Cody Zeller is averaging 4.8 points, 4.1 rebounds and shooting 33 percent from the field in 19 games with the Charlotte Bobcats. Of the 34 players who qualify, Zeller is 24thin Player Efficiency Rating for rookies who’ve played at least 10 games this season. By the numbers, Zeller hasn’t resembled anything close to a lottery pick this season:
The Bobcats are 4.5 points worse offensively with Zeller on the floor and allow 5.2 more points with him on the floor. Zeller’s defensive struggles were expected. He wasn’t a good defender in college and lacks the strength and lateral quickness to be a solid positional defender.
Zeller’s offensive woes have been the story of his season. Zeller has yet to show an above-average offensive skill and often looks startled offensively. Zeller is typically paired with Al Jefferson, Bismack Biyombo, and Jeff Adrien—players who like to occupy the paint. With them on the floor, Zeller is expected to take jump shots to provide spacing, which he doesn’t appear comfortable with.
A 7.3 Player Efficiency Rating isn’t completely telling of how poor Zeller’s play has been so far. However, it’s disappointing given where the Bobcats selected him. Steve Clifford is very flexible with lineup changes. Zeller’s play hasn’t glued him to the bench, but if it was better he might have a great chance at taking over at starting power forward for Josh McRoberts. So far, there’s no reason to think he will.
0 – The amount of Zeller’s attempted 3-point field goals
Rod Higgins and Rich Cho endorsed Zeller as a stretch forward—a forward who spaces defenses with a jump shot out to 3-point range. It’s a different role than what Zeller was in his two collegiate years at Indiana. Higgins and Cho were apparently encouraged by Zeller’s shooting display in a pre-draft workout with the team. Zeller showed what appeared to be an improved jump shot and observers noted he was effortlessly hitting from the 3-point line.
So far Zeller hasn’t attempted a 3-point shot. In fact, Kelly Olynyk, selected nine spots after Zeller, has attempted 22 3-point shots. Olynyk has only converted 18 percent of his 3’s, but to this point looks more like a stretch forward than Zeller has.
22.5 – Zeller’s estimated field goal percentage on jump shots
The form on Zeller’s jump shot doesn’t look bad, though he doesn’t have a quick release.

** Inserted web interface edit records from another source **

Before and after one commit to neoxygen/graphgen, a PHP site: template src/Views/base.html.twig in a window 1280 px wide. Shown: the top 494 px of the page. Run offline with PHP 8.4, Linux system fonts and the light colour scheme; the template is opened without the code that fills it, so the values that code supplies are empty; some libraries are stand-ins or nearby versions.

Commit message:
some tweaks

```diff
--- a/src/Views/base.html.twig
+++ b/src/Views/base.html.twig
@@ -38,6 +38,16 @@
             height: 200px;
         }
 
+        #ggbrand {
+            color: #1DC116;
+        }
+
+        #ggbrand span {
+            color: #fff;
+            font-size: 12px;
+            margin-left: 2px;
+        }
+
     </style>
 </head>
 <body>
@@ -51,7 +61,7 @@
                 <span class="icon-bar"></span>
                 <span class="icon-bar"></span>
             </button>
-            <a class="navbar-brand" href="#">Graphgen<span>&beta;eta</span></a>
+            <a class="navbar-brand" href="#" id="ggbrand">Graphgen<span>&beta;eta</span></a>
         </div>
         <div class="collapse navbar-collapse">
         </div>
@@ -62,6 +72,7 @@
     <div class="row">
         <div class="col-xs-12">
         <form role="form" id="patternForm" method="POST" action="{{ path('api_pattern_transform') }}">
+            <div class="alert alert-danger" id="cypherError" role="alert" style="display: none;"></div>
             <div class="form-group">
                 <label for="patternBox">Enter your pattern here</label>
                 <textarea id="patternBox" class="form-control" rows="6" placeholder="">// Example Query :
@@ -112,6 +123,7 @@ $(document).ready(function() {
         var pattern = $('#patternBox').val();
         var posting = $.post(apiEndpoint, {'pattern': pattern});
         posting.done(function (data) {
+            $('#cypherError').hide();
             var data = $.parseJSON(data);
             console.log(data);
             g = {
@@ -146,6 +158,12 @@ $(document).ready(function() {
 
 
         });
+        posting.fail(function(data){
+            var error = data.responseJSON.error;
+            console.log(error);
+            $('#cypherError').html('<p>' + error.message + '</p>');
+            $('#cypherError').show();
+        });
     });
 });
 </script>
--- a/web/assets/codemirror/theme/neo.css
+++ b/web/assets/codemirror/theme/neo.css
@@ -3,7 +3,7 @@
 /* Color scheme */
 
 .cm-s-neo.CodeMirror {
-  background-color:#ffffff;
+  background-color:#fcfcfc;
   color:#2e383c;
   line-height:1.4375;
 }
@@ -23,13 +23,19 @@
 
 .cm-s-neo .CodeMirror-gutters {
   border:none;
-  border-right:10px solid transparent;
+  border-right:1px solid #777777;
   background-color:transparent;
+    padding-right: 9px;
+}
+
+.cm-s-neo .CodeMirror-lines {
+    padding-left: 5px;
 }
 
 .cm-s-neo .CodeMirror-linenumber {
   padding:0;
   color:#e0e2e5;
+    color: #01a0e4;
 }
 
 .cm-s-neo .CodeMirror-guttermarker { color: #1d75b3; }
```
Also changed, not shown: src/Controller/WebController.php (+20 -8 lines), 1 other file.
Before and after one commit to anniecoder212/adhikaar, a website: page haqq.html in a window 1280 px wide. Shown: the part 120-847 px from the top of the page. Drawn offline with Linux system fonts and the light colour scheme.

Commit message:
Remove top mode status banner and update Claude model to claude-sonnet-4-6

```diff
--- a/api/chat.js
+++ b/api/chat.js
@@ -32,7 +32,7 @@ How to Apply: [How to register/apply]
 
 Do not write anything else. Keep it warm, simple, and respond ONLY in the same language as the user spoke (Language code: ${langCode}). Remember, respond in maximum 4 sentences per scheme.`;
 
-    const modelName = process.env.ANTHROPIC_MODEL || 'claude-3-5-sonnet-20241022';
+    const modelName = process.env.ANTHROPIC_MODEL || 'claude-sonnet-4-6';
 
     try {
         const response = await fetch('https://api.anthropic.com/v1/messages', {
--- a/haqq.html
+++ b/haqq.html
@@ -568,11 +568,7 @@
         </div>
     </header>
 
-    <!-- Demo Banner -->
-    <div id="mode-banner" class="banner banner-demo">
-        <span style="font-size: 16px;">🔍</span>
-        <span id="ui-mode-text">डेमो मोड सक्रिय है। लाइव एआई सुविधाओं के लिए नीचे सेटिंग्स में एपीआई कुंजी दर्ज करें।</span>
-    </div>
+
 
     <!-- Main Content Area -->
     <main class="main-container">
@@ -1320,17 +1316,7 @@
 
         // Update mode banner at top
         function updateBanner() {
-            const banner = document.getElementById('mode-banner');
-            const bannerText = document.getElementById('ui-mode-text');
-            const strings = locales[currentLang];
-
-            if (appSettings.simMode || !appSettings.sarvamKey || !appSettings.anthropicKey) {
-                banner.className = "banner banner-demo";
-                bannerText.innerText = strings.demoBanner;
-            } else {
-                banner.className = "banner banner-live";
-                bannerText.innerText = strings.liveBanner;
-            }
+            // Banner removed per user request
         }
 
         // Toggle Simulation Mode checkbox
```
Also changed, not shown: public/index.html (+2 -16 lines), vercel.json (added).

Besides lacking comfort on the perimeter, it seems Zeller doesn’t have in-game confidence in his shot either. Defenses are comfortable allowing the space for Zeller to shoot. The Bobcats are one of the worst jump shooting teams in the league, so it only makes sense to concede a jump shot to one of the team’s weakest perimeter shooters.
Zeller is also fairly limited in the ways he can get his jump shot. He lacks a competent handle, explosion, and a quick first step to blow by defenders. He hasn’t shown much of a face-up game either. Zeller is mostly getting jump shots off drive and kick, or pick and roll situations.
39.3 – Zeller’s True Scoring Percentage
True Scoring Percentage can tell two stories—how efficient a player’s scoring is and how difficult their offense is. Zeller isn’t getting many easy baskets; the most efficient offense he has is running the floor and finishing on the break. The problem is that the Bobcats are 26th in fastbreak points and pace. Running isn’t a big part of their offense and in turn it takes away a key part of Zeller’s game. Zeller is billed as an athletic player, but the Bobcats aren’t utilizing any of his athleticism so far.
Zeller’s efficiency was also boosted from the free throw line. In college, Zeller attempted just under 11 free throws per 40 minutes. Right now he’s averaging 3.2 free throw attempts per 36 minutes. Without a go-to scoring role, Zeller is lost in the Bobcats offensive plan and doesn’t have much room to score efficiently.
Topics: Charlotte Bobcats